AUSTIN, Texas -- Police say anight after two men on bicycles hit a trip wire near a fence where it was located. It was the first time this type of method was used in the string of explosions that have rattled the state's capital. Three other explosives were . The death toll is now two dead and four injured.
CBS News obtained home security video where the bomb can be heard detonating a few houses away. Two men in their 20s were taken to the hospital with serious injuries and are expected to survive. The incident happened hours after the police appealed to the bomber to contact them Sunday.
"We have seen similarities between the device that exploded here last night and the other three devices that have exploded in Austin starting on March 2," Austin Police Chief Brian Manley said.
Several schools were closed or delayed and the Travis Country subdivision was locked down until the early afternoon.
Some 500 federal agents flooded the scene looking for more explosives and any clues to help catch the bomber.
The first explosion on March 2 was a package that blew up and killed 39-year-old Anthony House. Two more explosions happened March 12, killing Draylen Mason, 17, and injuring two others.
We asked Manley if he has tried to reach out to the suspect or suspects behind the earlier bombings and if he or she has a message.
"Well, again, we've opened ourselves up for a message, and that's why we asked him to contact us and gave him phone numbers for him to contact us at," Manley said.
In regards to the latest explosion, we asked if the bombmaker is showing off, and whether the explosives have become more sophisticated.
"I think this person is showing that he's quite good," Fred Burton, a former counterterrorism agent said. "This person is taunting law enforcement in the city, that he's one step ahead."
Burton says the suspect is probably watching media coverage of the attacks, and when police warned residents to avoid suspicious packages, he or she switched to a different type of bomb.
"This is a bomber that knows explosives," Burton said. "He's been around it, he's either practiced a heck of a lot, in rural Texas getting this right or it's a learned skill. Perhaps something that he's acquired on the battlefield in Iraq or Afghanistan."
Burton added that the suspect or suspects may have some form of security contractor training, or some security kind of training in some capacity.
There is still a heavy police presence as night descends on the Austin community. The police department is still the lead agency in the investigation, but CBS News has seen investigators from the Houston and San Antonio police departments too.

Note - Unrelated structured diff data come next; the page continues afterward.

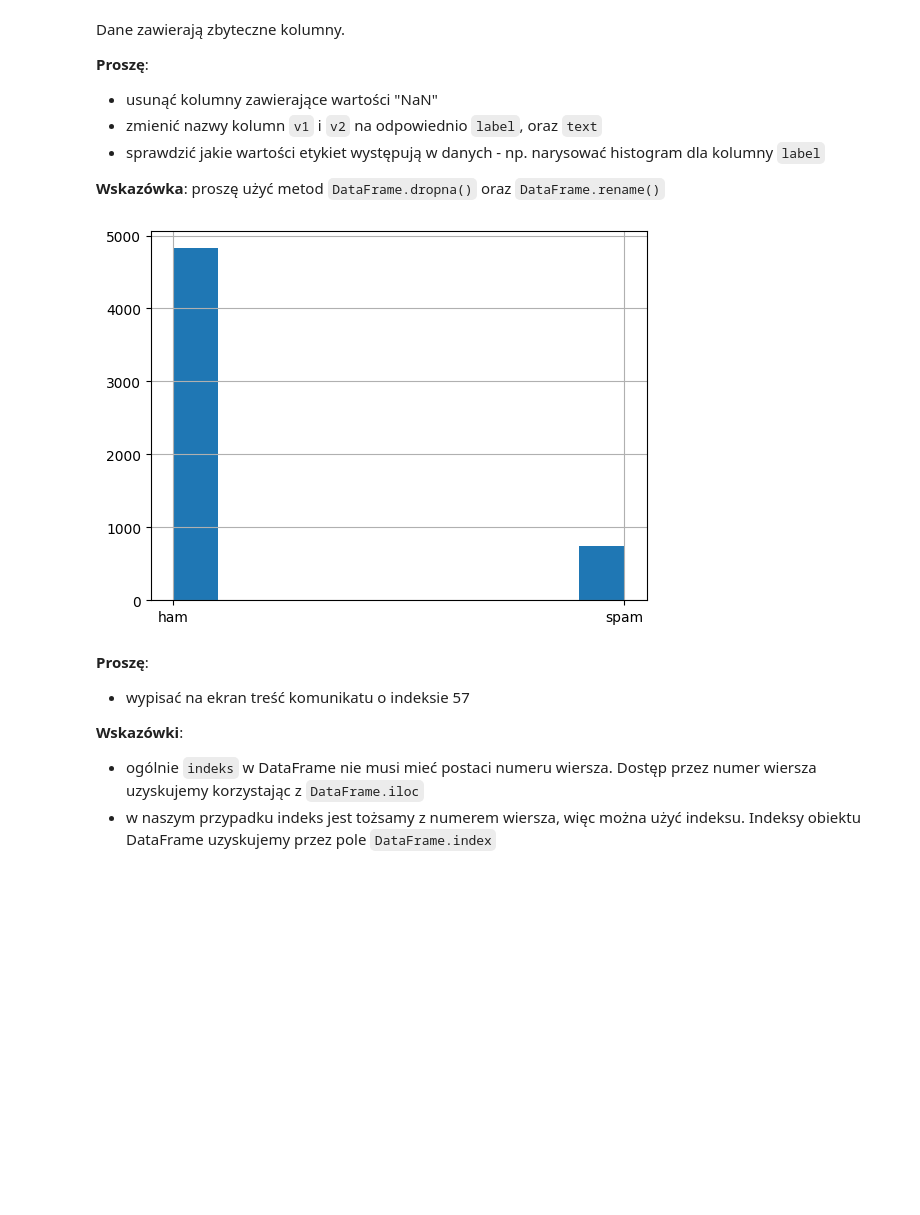
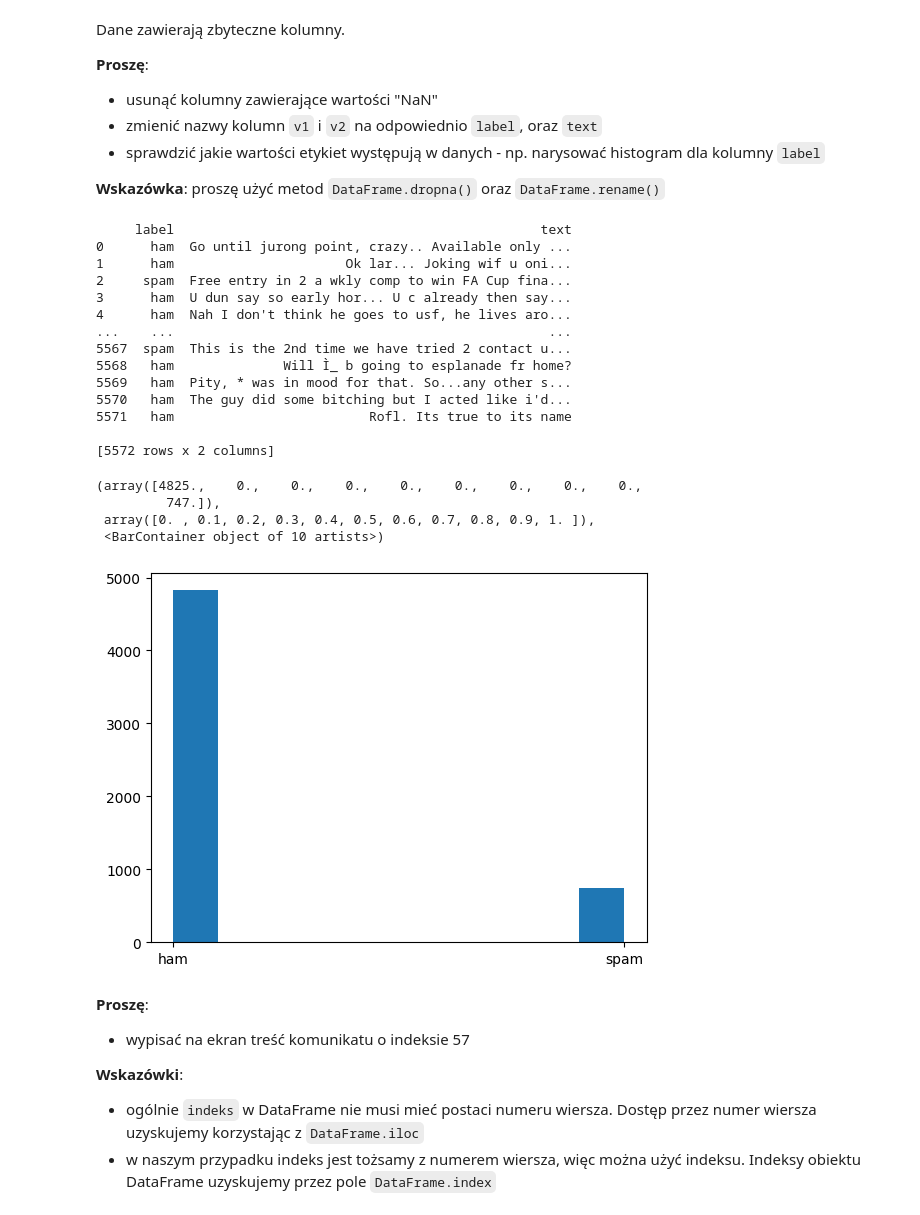
Before and after one commit to m-warda/ML2627, a Jupyter notebook: 06_Klasyfikator_Bayesa_spam.ipynb, the cells around one changed output. Drawn from its saved outputs; the diff is of its cells as text; code cells hidden in the pictures; blank space fills up the shorter version.

````diff
--- a/06_Klasyfikator_Bayesa_spam.ipynb
+++ b/06_Klasyfikator_Bayesa_spam.ipynb
@@ -54,11 +57,32 @@ Dane zawierają zbyteczne kolumny.
 * sprawdzić jakie wartości etykiet występują w danych - np. narysować histogram dla kolumny ```label```
 
 **Wskazówka**: proszę użyć metod ```DataFrame.dropna()``` oraz ```DataFrame.rename()```
-# %%
-...
-pass
-# %% [output]
-[figure, removed]
+# %%
+df=df[["v1","v2"]]
+df.dropna()
+df.rename(columns={"v1":"label","v2":"text"},inplace=True)
+print(df)
+plt.hist(df["label"])
+# %% [output]
+     label                                               text
+0      ham  Go until jurong point, crazy.. Available only ...
+1      ham                      Ok lar... Joking wif u oni...
+2     spam  Free entry in 2 a wkly comp to win FA Cup fina...
+3      ham  U dun say so early hor... U c already then say...
+4      ham  Nah I don't think he goes to usf, he lives aro...
+...    ...                                                ...
+5567  spam  This is the 2nd time we have tried 2 contact u...
+5568   ham              Will Ì_ b going to esplanade fr home?
+5569   ham  Pity, * was in mood for that. So...any other s...
+5570   ham  The guy did some bitching but I acted like i'd...
+5571   ham                         Rofl. Its true to its name
+
+[5572 rows x 2 columns]
+(array([4825.,    0.,    0.,    0.,    0.,    0.,    0.,    0.,    0.,
+         747.]),
+ array([0. , 0.1, 0.2, 0.3, 0.4, 0.5, 0.6, 0.7, 0.8, 0.9, 1. ]),
+ <BarContainer object of 10 artists>)
+[figure, added]
 # %% [markdown]
 **Proszę**:
 
````
Also changed, not shown: parts of 22 cells of this notebook.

CBS News has learned that this the investigation in Austin is the top investigation with the Bureau of Alcohol, Tobacco, Firearms and Explosives.